■ Problem ■
What lines of the material below hold the string "recognition"? Copy them out.

■ Records supplied ■
- - -
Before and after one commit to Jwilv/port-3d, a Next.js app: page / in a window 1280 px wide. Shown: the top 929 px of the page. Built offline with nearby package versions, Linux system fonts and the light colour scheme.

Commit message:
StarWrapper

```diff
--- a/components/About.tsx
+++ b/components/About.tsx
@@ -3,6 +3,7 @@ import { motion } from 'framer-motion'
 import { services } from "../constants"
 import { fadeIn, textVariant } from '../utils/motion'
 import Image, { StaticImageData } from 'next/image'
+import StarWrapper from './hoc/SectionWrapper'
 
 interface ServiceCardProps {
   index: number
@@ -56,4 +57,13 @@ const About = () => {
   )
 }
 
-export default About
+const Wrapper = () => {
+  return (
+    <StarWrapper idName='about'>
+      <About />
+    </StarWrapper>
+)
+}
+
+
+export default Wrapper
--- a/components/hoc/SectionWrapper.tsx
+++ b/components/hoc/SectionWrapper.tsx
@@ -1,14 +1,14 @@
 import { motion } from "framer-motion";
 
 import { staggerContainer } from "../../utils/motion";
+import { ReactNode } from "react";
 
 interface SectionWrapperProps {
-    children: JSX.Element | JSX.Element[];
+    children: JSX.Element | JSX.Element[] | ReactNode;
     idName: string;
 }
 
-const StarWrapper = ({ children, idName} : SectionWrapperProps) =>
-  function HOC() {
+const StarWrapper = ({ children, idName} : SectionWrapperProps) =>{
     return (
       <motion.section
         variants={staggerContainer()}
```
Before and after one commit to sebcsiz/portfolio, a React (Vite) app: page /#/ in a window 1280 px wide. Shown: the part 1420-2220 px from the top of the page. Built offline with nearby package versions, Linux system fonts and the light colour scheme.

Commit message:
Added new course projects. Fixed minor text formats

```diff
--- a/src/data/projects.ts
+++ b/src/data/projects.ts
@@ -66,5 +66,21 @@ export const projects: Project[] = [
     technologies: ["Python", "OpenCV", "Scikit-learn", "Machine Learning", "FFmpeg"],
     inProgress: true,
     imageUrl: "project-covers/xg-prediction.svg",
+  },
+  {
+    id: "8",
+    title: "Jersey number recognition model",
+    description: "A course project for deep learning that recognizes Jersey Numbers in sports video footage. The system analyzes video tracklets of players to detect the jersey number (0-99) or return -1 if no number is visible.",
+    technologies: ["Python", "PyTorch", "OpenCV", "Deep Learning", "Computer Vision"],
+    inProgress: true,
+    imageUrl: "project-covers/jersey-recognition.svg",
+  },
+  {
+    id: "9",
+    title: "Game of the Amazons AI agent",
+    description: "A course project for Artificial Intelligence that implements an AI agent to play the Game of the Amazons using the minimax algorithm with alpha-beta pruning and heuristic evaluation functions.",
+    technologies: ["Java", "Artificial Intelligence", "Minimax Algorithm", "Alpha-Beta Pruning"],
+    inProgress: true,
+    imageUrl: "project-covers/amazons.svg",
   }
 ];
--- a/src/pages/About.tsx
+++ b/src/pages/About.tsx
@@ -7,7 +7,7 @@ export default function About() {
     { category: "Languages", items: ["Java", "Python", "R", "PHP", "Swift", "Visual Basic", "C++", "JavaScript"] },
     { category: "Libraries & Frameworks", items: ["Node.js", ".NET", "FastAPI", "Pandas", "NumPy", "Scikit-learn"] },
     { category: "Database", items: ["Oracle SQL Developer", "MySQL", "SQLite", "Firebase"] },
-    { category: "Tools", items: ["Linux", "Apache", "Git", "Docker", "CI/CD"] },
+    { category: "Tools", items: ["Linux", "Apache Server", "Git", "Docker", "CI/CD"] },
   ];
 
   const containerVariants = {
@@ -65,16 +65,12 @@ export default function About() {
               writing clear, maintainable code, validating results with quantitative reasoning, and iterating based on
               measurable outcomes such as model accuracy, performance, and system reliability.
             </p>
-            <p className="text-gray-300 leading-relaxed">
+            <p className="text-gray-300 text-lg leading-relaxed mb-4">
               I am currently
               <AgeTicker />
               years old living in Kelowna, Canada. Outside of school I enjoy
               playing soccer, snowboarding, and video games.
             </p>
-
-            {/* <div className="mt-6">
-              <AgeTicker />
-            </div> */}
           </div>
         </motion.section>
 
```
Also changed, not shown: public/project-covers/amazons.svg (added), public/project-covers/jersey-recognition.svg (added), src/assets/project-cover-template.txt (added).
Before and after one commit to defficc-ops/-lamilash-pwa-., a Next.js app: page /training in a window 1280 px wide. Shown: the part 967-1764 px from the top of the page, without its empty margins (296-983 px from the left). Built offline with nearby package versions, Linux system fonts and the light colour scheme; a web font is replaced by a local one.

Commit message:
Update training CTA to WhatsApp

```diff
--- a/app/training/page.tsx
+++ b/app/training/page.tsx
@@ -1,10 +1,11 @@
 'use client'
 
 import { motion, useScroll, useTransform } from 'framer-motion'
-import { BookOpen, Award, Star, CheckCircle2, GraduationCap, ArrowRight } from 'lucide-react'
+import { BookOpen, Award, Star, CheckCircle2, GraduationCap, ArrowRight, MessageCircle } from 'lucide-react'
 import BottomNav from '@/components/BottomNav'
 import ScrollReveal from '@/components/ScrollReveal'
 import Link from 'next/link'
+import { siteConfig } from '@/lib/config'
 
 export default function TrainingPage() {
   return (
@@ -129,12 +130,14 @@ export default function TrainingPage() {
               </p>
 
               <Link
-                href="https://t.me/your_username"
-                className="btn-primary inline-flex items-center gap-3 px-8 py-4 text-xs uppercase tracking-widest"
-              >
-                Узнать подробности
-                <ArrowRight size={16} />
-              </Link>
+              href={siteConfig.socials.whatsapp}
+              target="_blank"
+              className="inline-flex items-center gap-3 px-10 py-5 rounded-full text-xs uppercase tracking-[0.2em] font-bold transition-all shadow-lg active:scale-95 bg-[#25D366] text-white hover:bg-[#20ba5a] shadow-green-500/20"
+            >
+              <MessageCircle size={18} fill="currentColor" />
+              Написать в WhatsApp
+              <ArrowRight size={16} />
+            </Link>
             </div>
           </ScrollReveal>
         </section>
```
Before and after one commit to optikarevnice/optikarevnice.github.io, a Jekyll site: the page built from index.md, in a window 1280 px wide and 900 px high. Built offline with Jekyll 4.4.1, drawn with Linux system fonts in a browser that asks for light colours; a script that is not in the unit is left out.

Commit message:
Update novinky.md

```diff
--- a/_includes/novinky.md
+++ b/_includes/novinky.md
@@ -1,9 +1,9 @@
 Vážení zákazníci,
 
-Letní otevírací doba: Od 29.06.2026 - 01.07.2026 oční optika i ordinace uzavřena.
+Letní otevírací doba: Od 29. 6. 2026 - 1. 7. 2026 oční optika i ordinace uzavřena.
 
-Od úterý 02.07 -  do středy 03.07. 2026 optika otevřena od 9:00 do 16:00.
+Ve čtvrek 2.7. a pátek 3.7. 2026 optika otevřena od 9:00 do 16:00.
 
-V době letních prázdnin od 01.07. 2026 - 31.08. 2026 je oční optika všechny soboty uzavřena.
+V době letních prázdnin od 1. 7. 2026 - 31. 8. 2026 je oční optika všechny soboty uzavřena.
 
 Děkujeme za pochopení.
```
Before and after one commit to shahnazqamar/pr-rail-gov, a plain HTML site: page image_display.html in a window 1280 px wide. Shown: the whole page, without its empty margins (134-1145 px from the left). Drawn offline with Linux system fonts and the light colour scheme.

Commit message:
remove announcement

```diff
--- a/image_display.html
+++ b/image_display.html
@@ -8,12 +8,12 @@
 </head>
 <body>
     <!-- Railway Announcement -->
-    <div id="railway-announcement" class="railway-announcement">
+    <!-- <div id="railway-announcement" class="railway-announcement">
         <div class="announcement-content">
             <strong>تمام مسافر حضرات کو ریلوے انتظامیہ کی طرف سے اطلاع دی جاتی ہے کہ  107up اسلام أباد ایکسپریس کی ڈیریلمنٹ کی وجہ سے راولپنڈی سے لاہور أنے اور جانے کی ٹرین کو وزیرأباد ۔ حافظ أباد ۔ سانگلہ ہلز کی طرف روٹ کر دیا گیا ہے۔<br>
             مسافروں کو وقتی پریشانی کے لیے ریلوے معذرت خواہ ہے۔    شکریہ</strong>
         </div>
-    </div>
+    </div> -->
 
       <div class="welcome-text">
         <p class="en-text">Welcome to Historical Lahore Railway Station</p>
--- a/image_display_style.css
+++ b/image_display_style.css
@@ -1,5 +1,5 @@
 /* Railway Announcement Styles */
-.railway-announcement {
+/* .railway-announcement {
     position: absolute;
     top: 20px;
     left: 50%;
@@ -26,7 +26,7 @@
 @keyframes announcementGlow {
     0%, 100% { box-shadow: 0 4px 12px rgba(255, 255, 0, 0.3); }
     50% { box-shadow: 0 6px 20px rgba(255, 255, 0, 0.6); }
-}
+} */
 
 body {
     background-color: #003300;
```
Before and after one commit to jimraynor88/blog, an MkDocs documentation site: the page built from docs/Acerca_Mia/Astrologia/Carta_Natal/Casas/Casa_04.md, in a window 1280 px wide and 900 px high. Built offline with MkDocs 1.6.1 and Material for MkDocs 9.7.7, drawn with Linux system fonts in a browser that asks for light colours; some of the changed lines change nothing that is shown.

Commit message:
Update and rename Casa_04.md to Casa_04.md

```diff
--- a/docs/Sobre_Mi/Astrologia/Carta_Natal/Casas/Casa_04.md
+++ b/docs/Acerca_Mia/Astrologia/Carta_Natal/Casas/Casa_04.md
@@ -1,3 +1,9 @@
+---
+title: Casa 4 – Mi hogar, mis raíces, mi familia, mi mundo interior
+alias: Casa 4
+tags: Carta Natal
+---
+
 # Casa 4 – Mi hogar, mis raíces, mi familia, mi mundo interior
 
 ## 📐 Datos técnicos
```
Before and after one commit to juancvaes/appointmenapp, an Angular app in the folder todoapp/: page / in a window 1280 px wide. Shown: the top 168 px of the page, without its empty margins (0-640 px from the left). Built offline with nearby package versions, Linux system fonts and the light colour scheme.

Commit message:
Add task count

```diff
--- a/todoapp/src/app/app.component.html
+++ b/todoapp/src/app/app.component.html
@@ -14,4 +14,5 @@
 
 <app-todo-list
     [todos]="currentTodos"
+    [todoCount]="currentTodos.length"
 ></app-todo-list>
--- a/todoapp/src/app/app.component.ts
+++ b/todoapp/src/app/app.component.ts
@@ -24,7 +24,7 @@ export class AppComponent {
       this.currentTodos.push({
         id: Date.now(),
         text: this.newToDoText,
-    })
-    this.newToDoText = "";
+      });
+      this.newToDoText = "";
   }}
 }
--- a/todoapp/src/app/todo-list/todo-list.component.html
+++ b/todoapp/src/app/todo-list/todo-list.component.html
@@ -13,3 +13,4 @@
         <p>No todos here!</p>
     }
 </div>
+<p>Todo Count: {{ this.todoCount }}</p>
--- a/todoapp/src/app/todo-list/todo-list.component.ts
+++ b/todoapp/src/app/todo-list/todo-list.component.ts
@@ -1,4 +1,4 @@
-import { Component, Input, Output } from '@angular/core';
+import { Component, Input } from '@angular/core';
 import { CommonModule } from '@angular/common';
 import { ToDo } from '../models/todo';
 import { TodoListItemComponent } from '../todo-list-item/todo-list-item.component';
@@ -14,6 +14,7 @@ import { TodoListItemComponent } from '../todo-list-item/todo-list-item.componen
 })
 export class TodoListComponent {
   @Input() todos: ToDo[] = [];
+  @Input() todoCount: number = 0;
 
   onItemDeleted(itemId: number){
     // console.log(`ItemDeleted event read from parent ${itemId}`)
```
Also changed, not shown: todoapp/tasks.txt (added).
- - -
■ Answer space ■
+    title: "Jersey number recognition model",
+    imageUrl: "project-covers/jersey-recognition.svg",
Also changed, not shown: public/project-covers/amazons.svg (added), public/project-covers/jersey-recognition.svg (added), src/assets/project-cover-template.txt (added).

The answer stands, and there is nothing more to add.